[Start of Attachment]
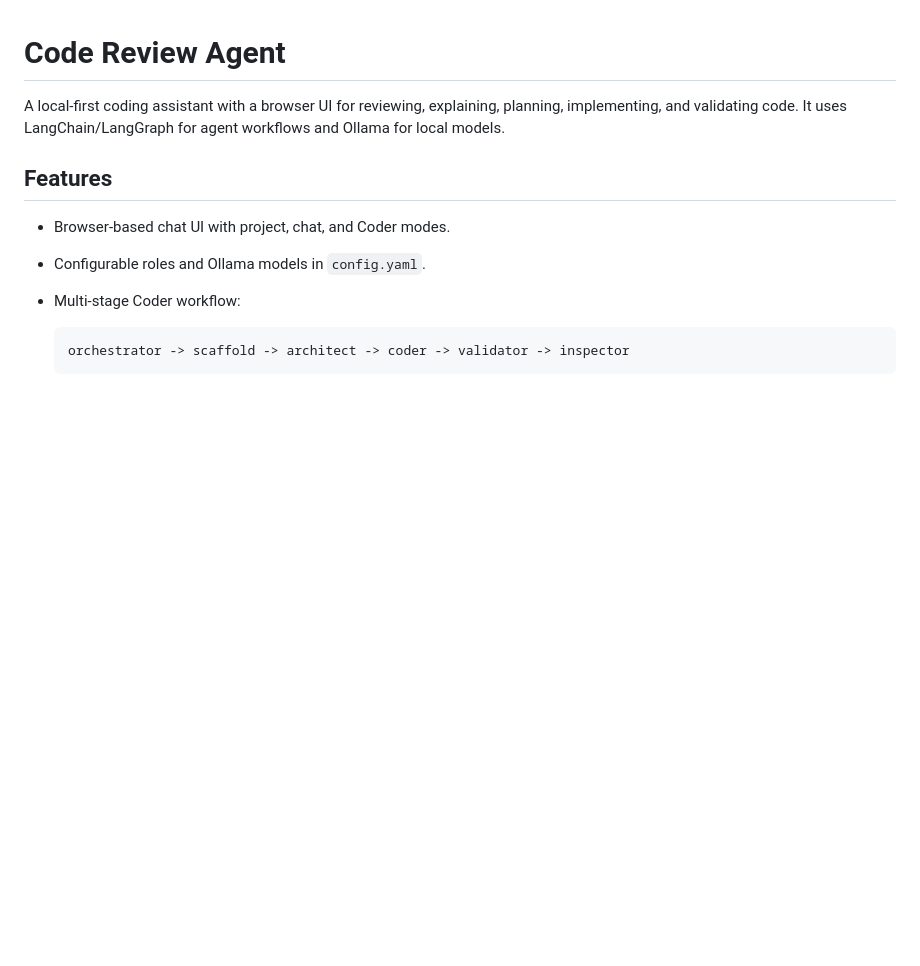
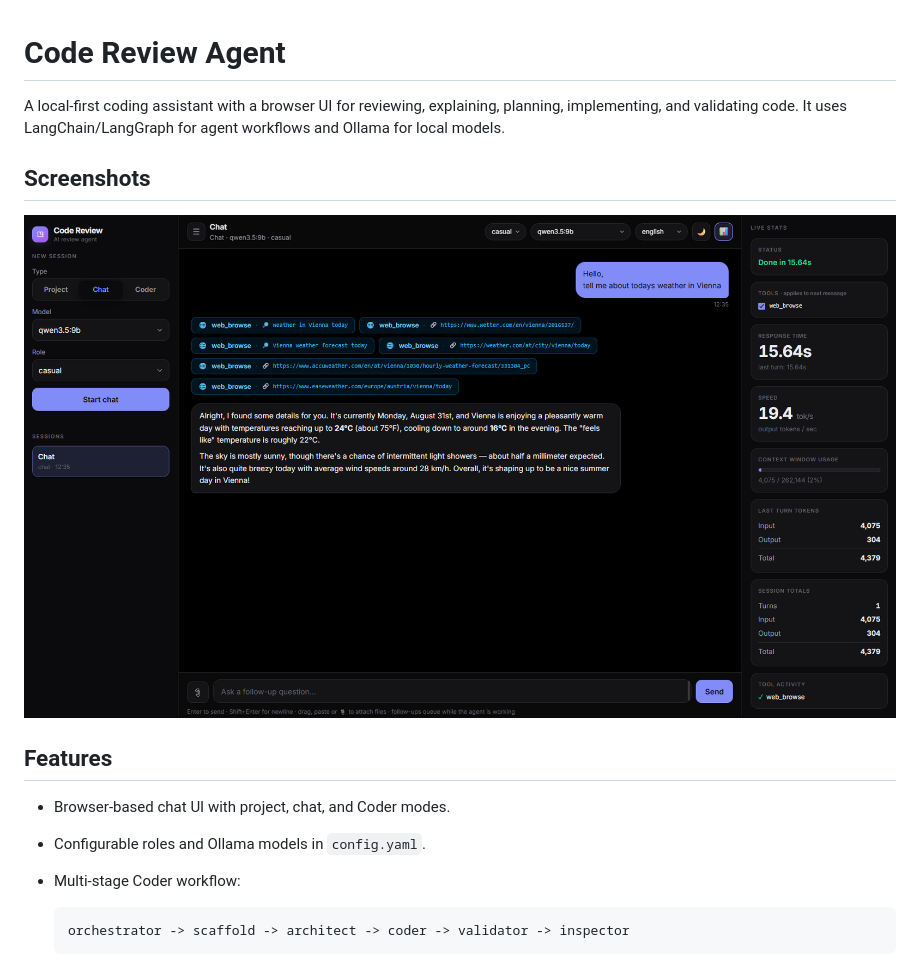
Before and after one commit to MonykTobias/llm_chat, a Markdown page: README.md, the part around the change. GitHub-like rendering; pictures changed too: assets/screenshot_chat.png (added); blank space fills up the shorter version.

```diff
--- a/README.md
+++ b/README.md
@@ -1,6 +1,10 @@
 # Code Review Agent
 
 A local-first coding assistant with a browser UI for reviewing, explaining, planning, implementing, and validating code. It uses LangChain/LangGraph for agent workflows and Ollama for local models.
+
+## Screenshots
+
+![screenshot_chat.png](assets/screenshot_chat.png)
 
 ## Features
 
```
Also changed, not shown: 1 other file.
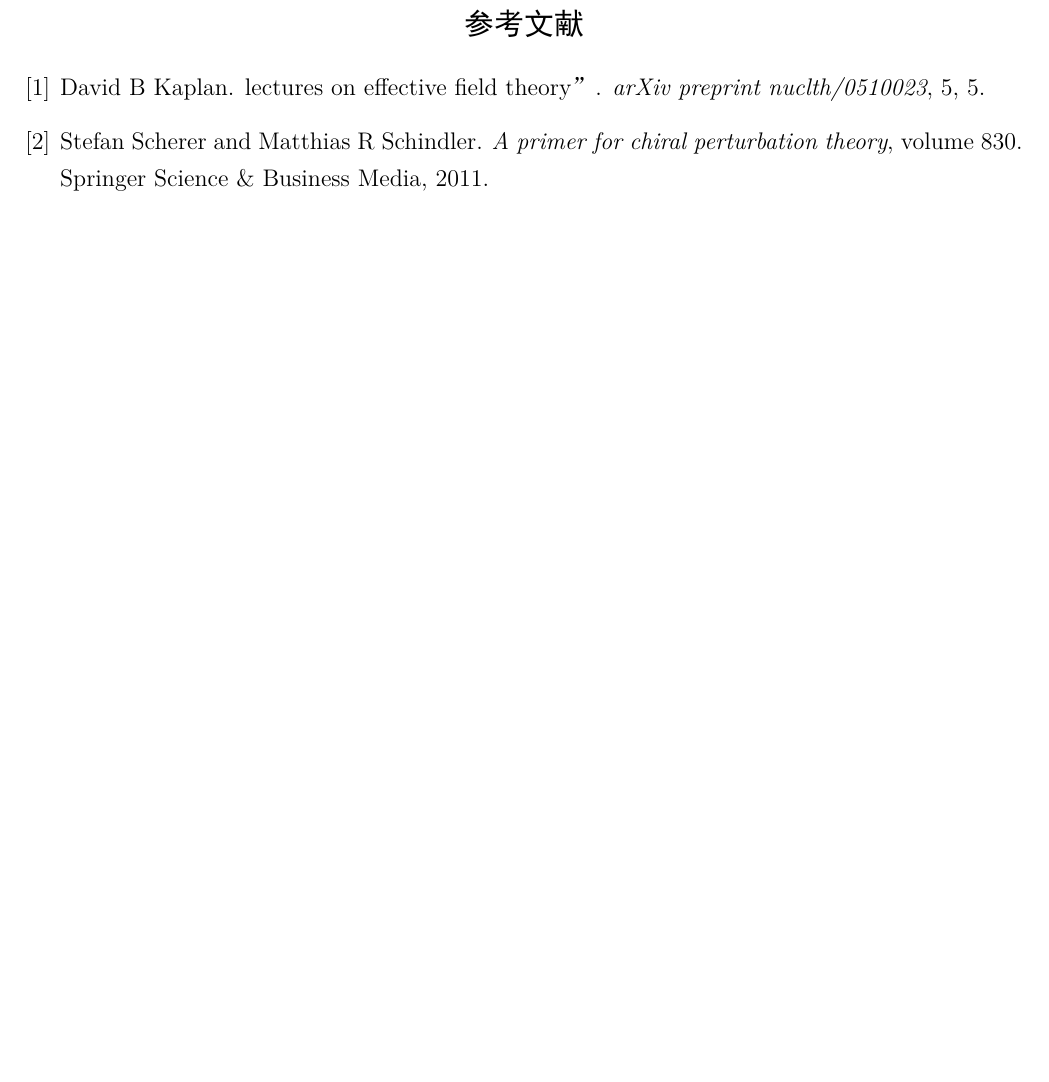
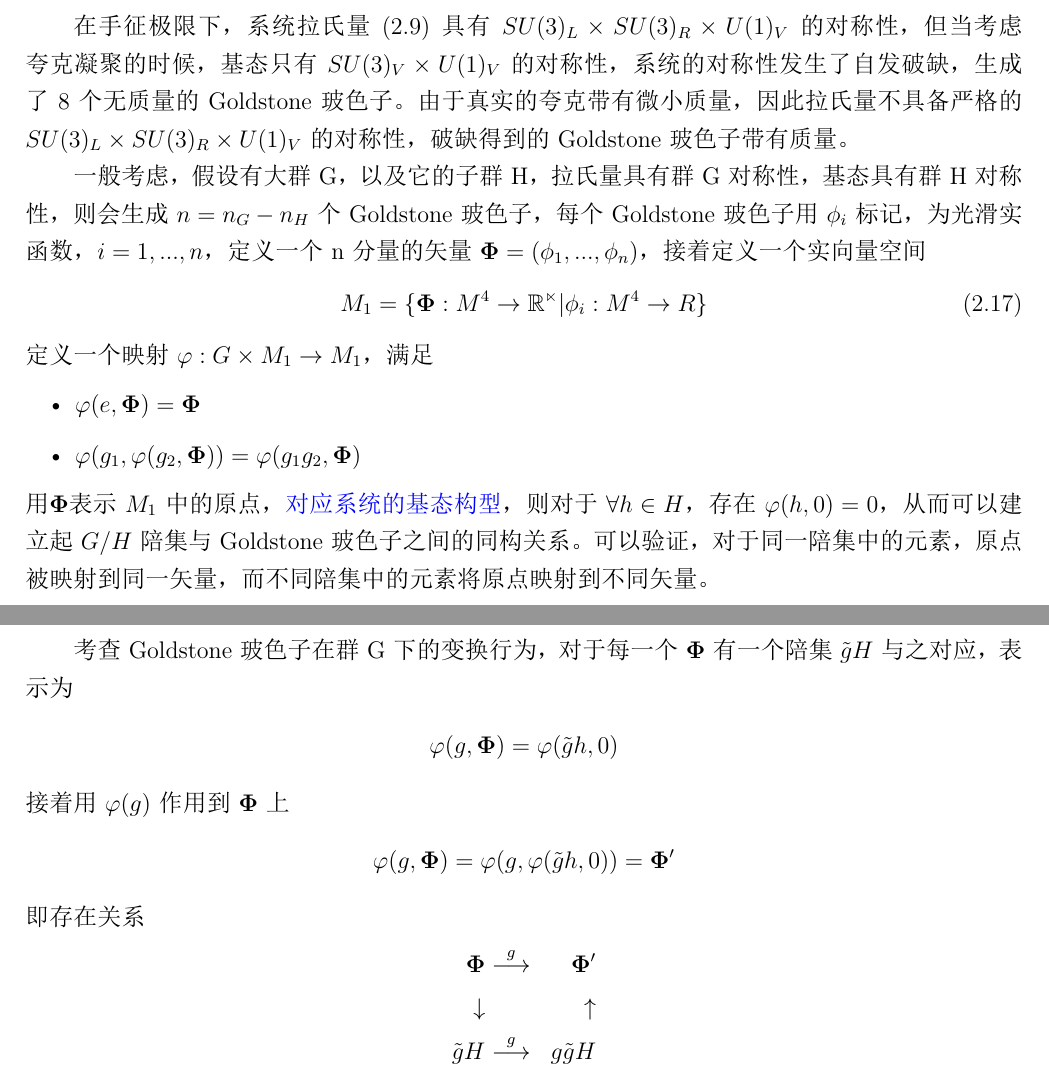
Before and after one commit to XuWang64/ChPT_memo, a LaTeX document (ChPT.tex): part of page 7 of 7 before the commit and two parts of pages 6 and 7 of 7 after it, the two joined at a grey line, cut at the place of the change, the shorter picture padded with empty space. The pictures show the PDF file ChPT.pdf that the author committed with the source.

Commit message:
goldstone boson realization

```diff
--- a/ChPT.tex
+++ b/ChPT.tex
@@ -362,11 +362,41 @@
 
 
 \subsection{Goldstone玻色子的实现}
+在手征极限下，系统拉氏量(\ref*{L_QCD})具有$SU(3)_L\times SU(3)_R \times U(1)_V$的对称性，但当考虑夸克凝聚的时候，基态只有$SU(3)_V \times U(1)_V$的对称性，系统的对称性发生了自发破缺，生成了8个无质量的Goldstone玻色子。由于真实的夸克带有微小质量，因此拉氏量不具备严格的$SU(3)_L\times SU(3)_R \times U(1)_V$的对称性，破缺得到的Goldstone玻色子带有质量。
 
+一般考虑，假设有大群G，以及它的子群H，拉氏量具有群G对称性，基态具有群H对称性，则会生成$n=n_G-n_H$个Goldstone玻色子，每个Goldstone玻色子用$\phi_i$标记，为光滑实函数，$i=1,...,n$，定义一个n分量的矢量$\bm{\Phi}=(\phi_1,...,\phi_n)$，接着定义一个实向量空间
+\begin{align}
+   M_1 = \{\bm{\Phi}:M^4 \to \mathbb{R^n}| \phi_i: M^4\to R\}
+\end{align}
+定义一个映射$\varphi : G \times M_1 \to M_1$，满足
+\begin{itemize}
+   \item
+   $\varphi(e,\bm{\Phi})=\bm{\Phi}$
+   \item
+   $\varphi(g_1,\varphi(g_2,\bm{\Phi}))=\varphi(g_1 g_2 ,\bm{\Phi})$
+\end{itemize}
+用\bm{\Phi}表示$M_1$中的原点，\textcolor{blue}{对应系统的基态构型}，则对于$\forall h \in H$，存在$\varphi(h,0)=0$，从而可以建立起$G/H$陪集与Goldstone玻色子之间的同构关系。可以验证，对于同一陪集中的元素，原点被映射到同一矢量，而不同陪集中的元素将原点映射到不同矢量。
 
+考查Goldstone玻色子在群G下的变换行为，对于每一个$\bm{\Phi}$有一个陪集$\tilde{g}H$与之对应，表示为
+\begin{align*}
+   \varphi(g,\bm{\Phi})=\varphi(\tilde{g}h,0)
+\end{align*}
+接着用$\varphi(g)$作用到$\bm{\Phi}$上
+\begin{align*}
+   \varphi(g,\bm{\Phi})=\varphi(g,\varphi(\tilde{g}h,0))=\bm{\Phi}^{\prime}
+\end{align*}
+即存在关系
+\begin{center}
+\begin{math}
+   \begin{aligned}
+      \bm{\Phi} &\stackrel{g}{\longrightarrow} &\bm{\Phi}^{\prime}\\
+      \downarrow &&\uparrow\\
+      \tilde{g}H &\stackrel{g}{\longrightarrow}& g \tilde{g}H
+   \end{aligned}
+\end{math}
+\end{center}
 
-
-
+\subsubsection{QCD中的Goldstone玻色子}
 
 
 
```
Also changed, not shown: ChPT.bbl (deleted), ChPT.pdf, ChPT.tex (10 more changed lines), 6 other files.
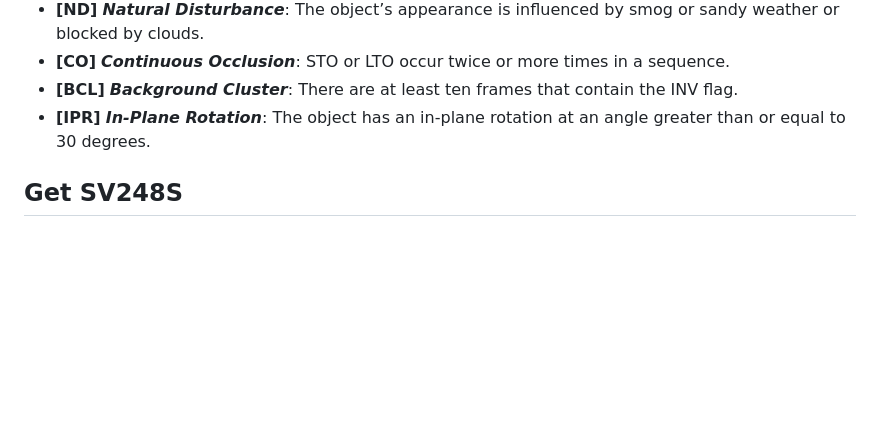
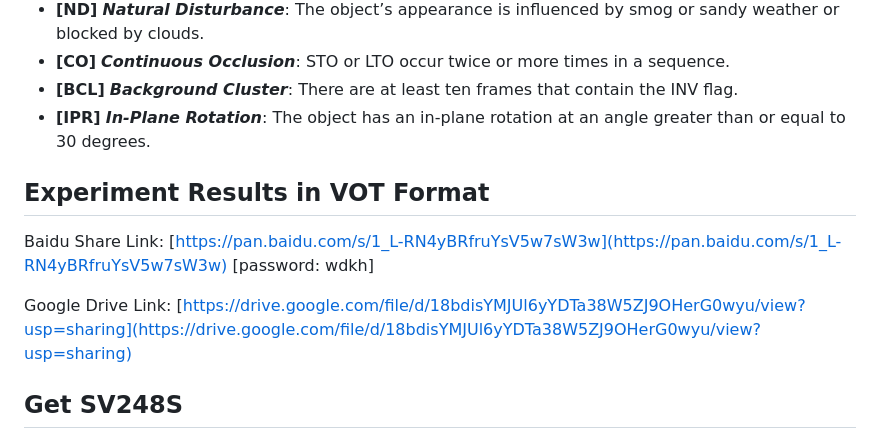
Before and after one commit to xdai-dlgvv/SV248S, a Markdown page: README.md, the part around the change. Rendered like a GitHub page; blank space fills up the shorter version.

```diff
--- a/README.md
+++ b/README.md
@@ -86,6 +86,11 @@ These attributes have special meanings, listed below:
 - **[BCL]** ***Background Cluster***: There are at least ten frames that contain the INV flag.
 - **[IPR]** ***In-Plane Rotation***: The object has an in-plane rotation at an angle greater than or equal to 30 degrees.
 
+## Experiment Results in VOT Format
+Baidu Share Link: [https://pan.baidu.com/s/1_L-RN4yBRfruYsV5w7sW3w](https://pan.baidu.com/s/1_L-RN4yBRfruYsV5w7sW3w) [password: wdkh]
+
+Google Drive Link: [https://drive.google.com/file/d/18bdisYMJUl6yYDTa38W5ZJ9OHerG0wyu/view?usp=sharing](https://drive.google.com/file/d/18bdisYMJUl6yYDTa38W5ZJ9OHerG0wyu/view?usp=sharing)
+
 ## Get SV248S
 Please send E-mail to us with your school or origination name: liyuxuan_xidian@126.com, and we will give you a private link of Cloud Drive.
 
```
[End of Attachment]
### What to work on
Output all data exactly, omitting images.

### Result
Before and after one commit to MonykTobias/llm_chat, a Markdown page: README.md, the part around the change. GitHub-like rendering; pictures changed too: assets/screenshot_chat.png (added); blank space fills up the shorter version.

```diff
--- a/README.md
+++ b/README.md
@@ -1,6 +1,10 @@
 # Code Review Agent
 
 A local-first coding assistant with a browser UI for reviewing, explaining, planning, implementing, and validating code. It uses LangChain/LangGraph for agent workflows and Ollama for local models.
+
+## Screenshots
+
+![screenshot_chat.png](assets/screenshot_chat.png)
 
 ## Features
 
```
Also changed, not shown: 1 other file.
Before and after one commit to XuWang64/ChPT_memo, a LaTeX document (ChPT.tex): part of page 7 of 7 before the commit and two parts of pages 6 and 7 of 7 after it, the two joined at a grey line, cut at the place of the change, the shorter picture padded with empty space. The pictures show the PDF file ChPT.pdf that the author committed with the source.

Commit message:
goldstone boson realization

```diff
--- a/ChPT.tex
+++ b/ChPT.tex
@@ -362,11 +362,41 @@
 
 
 \subsection{Goldstone玻色子的实现}
+在手征极限下，系统拉氏量(\ref*{L_QCD})具有$SU(3)_L\times SU(3)_R \times U(1)_V$的对称性，但当考虑夸克凝聚的时候，基态只有$SU(3)_V \times U(1)_V$的对称性，系统的对称性发生了自发破缺，生成了8个无质量的Goldstone玻色子。由于真实的夸克带有微小质量，因此拉氏量不具备严格的$SU(3)_L\times SU(3)_R \times U(1)_V$的对称性，破缺得到的Goldstone玻色子带有质量。
 
+一般考虑，假设有大群G，以及它的子群H，拉氏量具有群G对称性，基态具有群H对称性，则会生成$n=n_G-n_H$个Goldstone玻色子，每个Goldstone玻色子用$\phi_i$标记，为光滑实函数，$i=1,...,n$，定义一个n分量的矢量$\bm{\Phi}=(\phi_1,...,\phi_n)$，接着定义一个实向量空间
+\begin{align}
+   M_1 = \{\bm{\Phi}:M^4 \to \mathbb{R^n}| \phi_i: M^4\to R\}
+\end{align}
+定义一个映射$\varphi : G \times M_1 \to M_1$，满足
+\begin{itemize}
+   \item
+   $\varphi(e,\bm{\Phi})=\bm{\Phi}$
+   \item
+   $\varphi(g_1,\varphi(g_2,\bm{\Phi}))=\varphi(g_1 g_2 ,\bm{\Phi})$
+\end{itemize}
+用\bm{\Phi}表示$M_1$中的原点，\textcolor{blue}{对应系统的基态构型}，则对于$\forall h \in H$，存在$\varphi(h,0)=0$，从而可以建立起$G/H$陪集与Goldstone玻色子之间的同构关系。可以验证，对于同一陪集中的元素，原点被映射到同一矢量，而不同陪集中的元素将原点映射到不同矢量。
 
+考查Goldstone玻色子在群G下的变换行为，对于每一个$\bm{\Phi}$有一个陪集$\tilde{g}H$与之对应，表示为
+\begin{align*}
+   \varphi(g,\bm{\Phi})=\varphi(\tilde{g}h,0)
+\end{align*}
+接着用$\varphi(g)$作用到$\bm{\Phi}$上
+\begin{align*}
+   \varphi(g,\bm{\Phi})=\varphi(g,\varphi(\tilde{g}h,0))=\bm{\Phi}^{\prime}
+\end{align*}
+即存在关系
+\begin{center}
+\begin{math}
+   \begin{aligned}
+      \bm{\Phi} &\stackrel{g}{\longrightarrow} &\bm{\Phi}^{\prime}\\
+      \downarrow &&\uparrow\\
+      \tilde{g}H &\stackrel{g}{\longrightarrow}& g \tilde{g}H
+   \end{aligned}
+\end{math}
+\end{center}
 
-
-
+\subsubsection{QCD中的Goldstone玻色子}
 
 
 
```
Also changed, not shown: ChPT.bbl (deleted), ChPT.pdf, ChPT.tex (10 more changed lines), 6 other files.
Before and after one commit to xdai-dlgvv/SV248S, a Markdown page: README.md, the part around the change. Rendered like a GitHub page; blank space fills up the shorter version.

```diff
--- a/README.md
+++ b/README.md
@@ -86,6 +86,11 @@ These attributes have special meanings, listed below:
 - **[BCL]** ***Background Cluster***: There are at least ten frames that contain the INV flag.
 - **[IPR]** ***In-Plane Rotation***: The object has an in-plane rotation at an angle greater than or equal to 30 degrees.
 
+## Experiment Results in VOT Format
+Baidu Share Link: [https://pan.baidu.com/s/1_L-RN4yBRfruYsV5w7sW3w](https://pan.baidu.com/s/1_L-RN4yBRfruYsV5w7sW3w) [password: wdkh]
+
+Google Drive Link: [https://drive.google.com/file/d/18bdisYMJUl6yYDTa38W5ZJ9OHerG0wyu/view?usp=sharing](https://drive.google.com/file/d/18bdisYMJUl6yYDTa38W5ZJ9OHerG0wyu/view?usp=sharing)
+
 ## Get SV248S
 Please send E-mail to us with your school or origination name: liyuxuan_xidian@126.com, and we will give you a private link of Cloud Drive.
 
```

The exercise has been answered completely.